ASSIGNED TASK
Which lines in the data below contain the string "sources"? Show each one.

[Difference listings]
------------
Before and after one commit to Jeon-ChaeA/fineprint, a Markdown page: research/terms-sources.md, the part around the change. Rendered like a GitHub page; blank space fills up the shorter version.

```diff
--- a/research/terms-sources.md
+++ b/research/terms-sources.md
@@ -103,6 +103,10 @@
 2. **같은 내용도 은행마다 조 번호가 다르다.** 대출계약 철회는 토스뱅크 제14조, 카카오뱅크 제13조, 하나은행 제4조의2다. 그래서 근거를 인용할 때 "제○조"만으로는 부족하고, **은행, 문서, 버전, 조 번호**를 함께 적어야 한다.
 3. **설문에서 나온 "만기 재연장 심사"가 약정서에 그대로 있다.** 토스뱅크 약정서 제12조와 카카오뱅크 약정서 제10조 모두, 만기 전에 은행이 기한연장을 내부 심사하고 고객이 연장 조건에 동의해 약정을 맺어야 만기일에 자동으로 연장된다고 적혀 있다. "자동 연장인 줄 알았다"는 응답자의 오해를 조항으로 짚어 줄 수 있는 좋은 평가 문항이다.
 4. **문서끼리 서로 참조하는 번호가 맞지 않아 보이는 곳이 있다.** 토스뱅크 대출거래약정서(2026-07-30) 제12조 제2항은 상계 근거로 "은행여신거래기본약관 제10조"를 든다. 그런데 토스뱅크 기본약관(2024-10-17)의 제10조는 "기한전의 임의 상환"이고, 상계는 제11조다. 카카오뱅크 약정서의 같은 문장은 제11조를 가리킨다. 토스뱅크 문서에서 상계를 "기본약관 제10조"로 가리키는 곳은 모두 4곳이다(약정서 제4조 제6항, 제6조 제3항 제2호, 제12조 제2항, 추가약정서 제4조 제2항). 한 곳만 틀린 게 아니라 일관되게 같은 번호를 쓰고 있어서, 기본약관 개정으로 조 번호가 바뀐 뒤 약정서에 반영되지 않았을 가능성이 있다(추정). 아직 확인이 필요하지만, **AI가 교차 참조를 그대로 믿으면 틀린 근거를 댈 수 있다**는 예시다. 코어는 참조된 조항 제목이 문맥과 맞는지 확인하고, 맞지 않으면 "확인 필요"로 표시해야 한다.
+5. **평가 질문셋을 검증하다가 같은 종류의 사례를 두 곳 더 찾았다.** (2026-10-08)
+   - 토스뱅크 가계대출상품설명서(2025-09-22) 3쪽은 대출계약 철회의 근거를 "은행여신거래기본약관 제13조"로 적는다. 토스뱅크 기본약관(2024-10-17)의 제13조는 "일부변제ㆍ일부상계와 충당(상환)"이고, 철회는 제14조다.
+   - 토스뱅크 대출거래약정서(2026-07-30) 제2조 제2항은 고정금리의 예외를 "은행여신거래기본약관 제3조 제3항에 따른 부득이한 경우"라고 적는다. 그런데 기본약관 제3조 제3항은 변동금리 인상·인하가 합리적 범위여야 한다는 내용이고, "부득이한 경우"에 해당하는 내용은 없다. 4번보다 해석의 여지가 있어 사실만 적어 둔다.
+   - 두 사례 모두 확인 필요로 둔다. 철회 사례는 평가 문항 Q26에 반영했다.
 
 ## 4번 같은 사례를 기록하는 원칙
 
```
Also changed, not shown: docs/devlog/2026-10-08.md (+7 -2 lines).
------------
YOUR RESPONSE
Before and after one commit to Jeon-ChaeA/fineprint, a Markdown page: research/terms-sources.md, the part around the change. Rendered like a GitHub page; blank space fills up the shorter version.
--- a/research/terms-sources.md
+++ b/research/terms-sources.md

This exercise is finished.